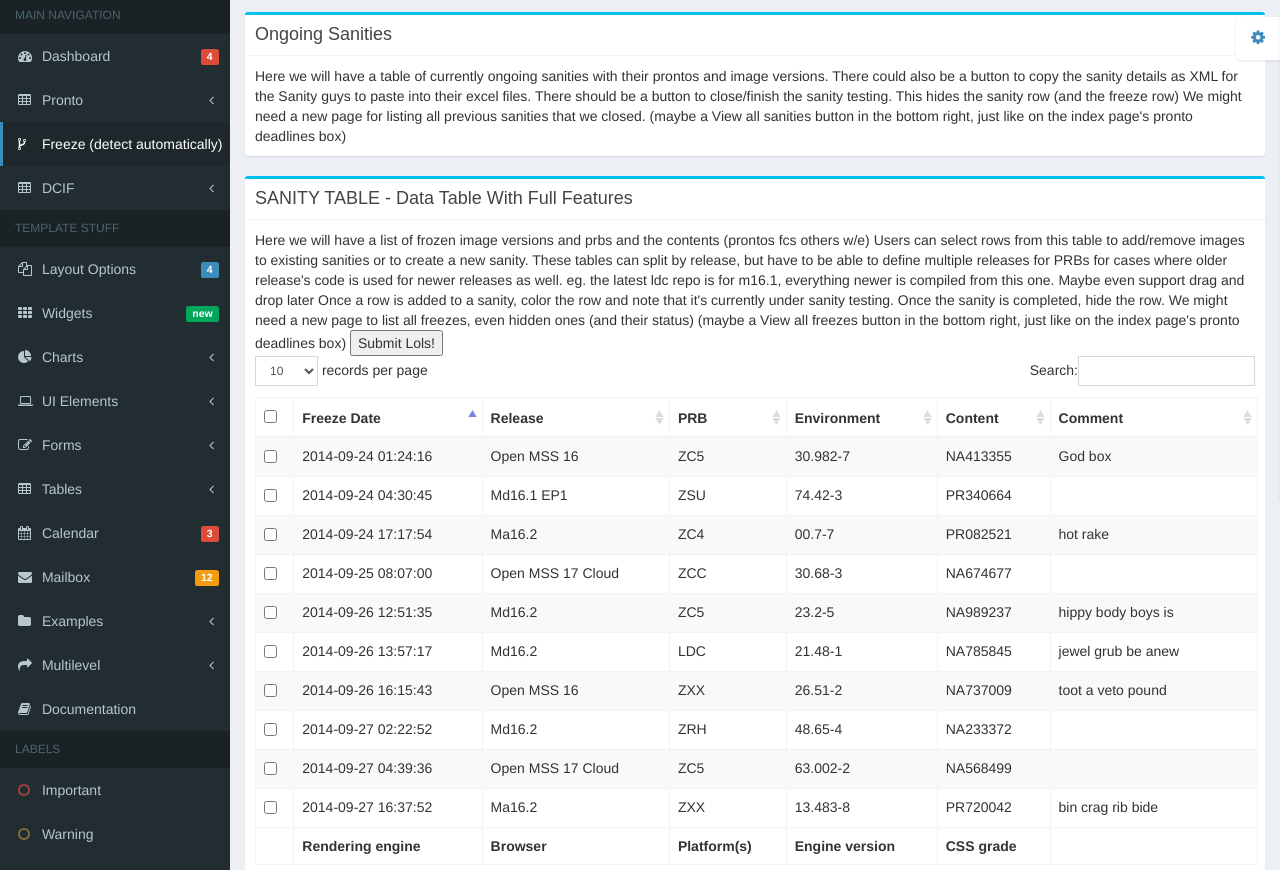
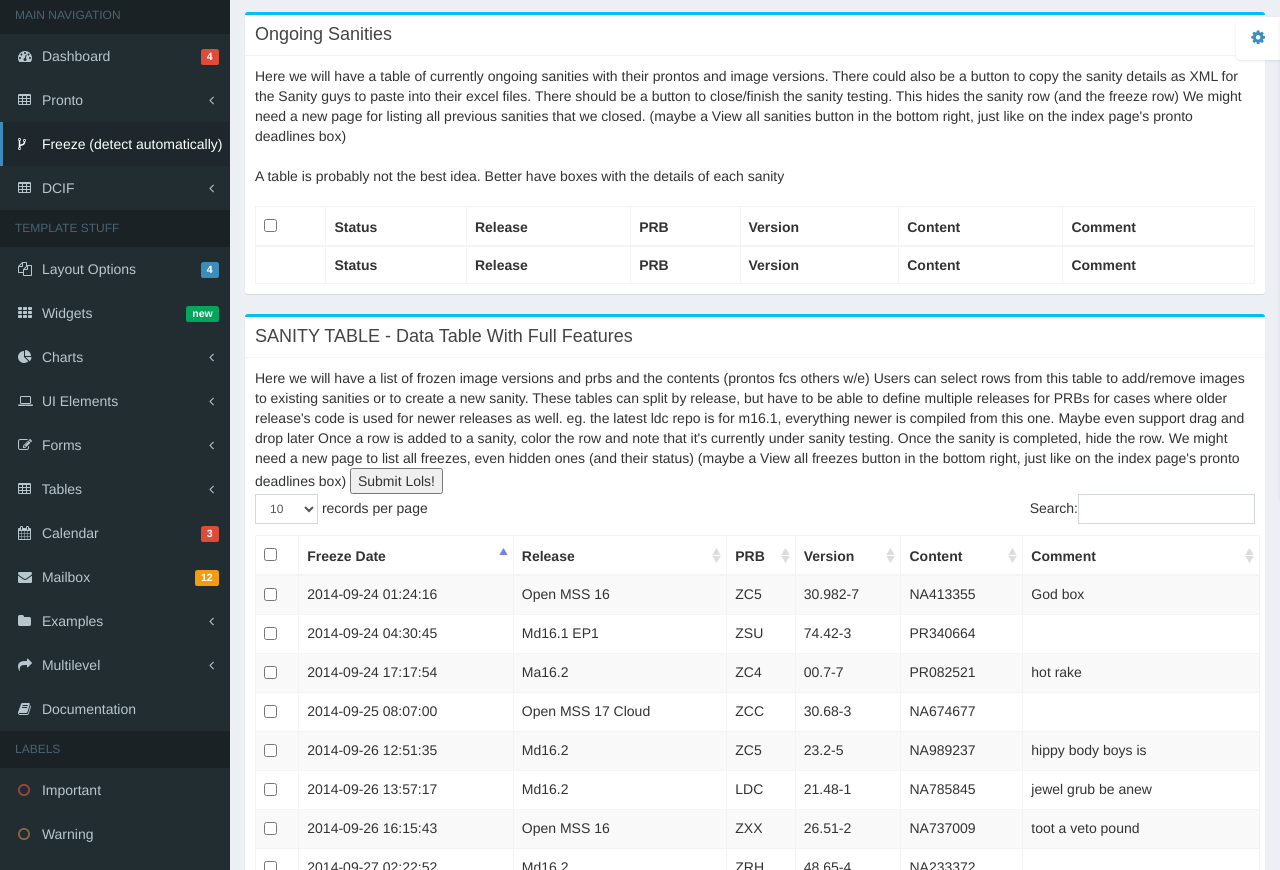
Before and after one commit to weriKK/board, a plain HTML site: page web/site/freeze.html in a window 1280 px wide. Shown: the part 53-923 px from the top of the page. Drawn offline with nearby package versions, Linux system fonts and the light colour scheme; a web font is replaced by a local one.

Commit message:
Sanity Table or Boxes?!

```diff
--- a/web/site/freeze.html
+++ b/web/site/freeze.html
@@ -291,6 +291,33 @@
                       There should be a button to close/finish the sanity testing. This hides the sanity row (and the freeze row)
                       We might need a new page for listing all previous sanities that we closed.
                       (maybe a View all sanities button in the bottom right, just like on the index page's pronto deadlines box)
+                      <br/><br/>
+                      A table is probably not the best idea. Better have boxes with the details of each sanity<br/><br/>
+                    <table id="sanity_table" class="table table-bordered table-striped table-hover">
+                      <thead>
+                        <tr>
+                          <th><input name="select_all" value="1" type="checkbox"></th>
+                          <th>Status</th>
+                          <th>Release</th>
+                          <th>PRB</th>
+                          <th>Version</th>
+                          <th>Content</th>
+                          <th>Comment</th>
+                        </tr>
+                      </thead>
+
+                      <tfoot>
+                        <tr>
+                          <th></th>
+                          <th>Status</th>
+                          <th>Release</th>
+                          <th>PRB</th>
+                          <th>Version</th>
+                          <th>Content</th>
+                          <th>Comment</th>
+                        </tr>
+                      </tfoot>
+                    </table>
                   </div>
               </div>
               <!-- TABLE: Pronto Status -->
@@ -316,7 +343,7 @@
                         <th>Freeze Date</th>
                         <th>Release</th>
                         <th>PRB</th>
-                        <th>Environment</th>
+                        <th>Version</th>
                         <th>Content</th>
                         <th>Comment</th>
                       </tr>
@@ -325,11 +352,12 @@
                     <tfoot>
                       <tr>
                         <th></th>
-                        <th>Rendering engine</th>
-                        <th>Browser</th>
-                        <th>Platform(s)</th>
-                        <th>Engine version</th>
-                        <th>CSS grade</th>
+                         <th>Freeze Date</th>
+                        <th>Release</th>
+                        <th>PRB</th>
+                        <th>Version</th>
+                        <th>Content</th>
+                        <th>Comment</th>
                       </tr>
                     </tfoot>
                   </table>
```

--*--

*TASK TO CARRY OUT*: In the listing above, find each line with the word "sanities" and return it.

*REPLY TO THE TASK*:
                       We might need a new page for listing all previous sanities that we closed.
                       (maybe a View all sanities button in the bottom right, just like on the index page's pronto deadlines box)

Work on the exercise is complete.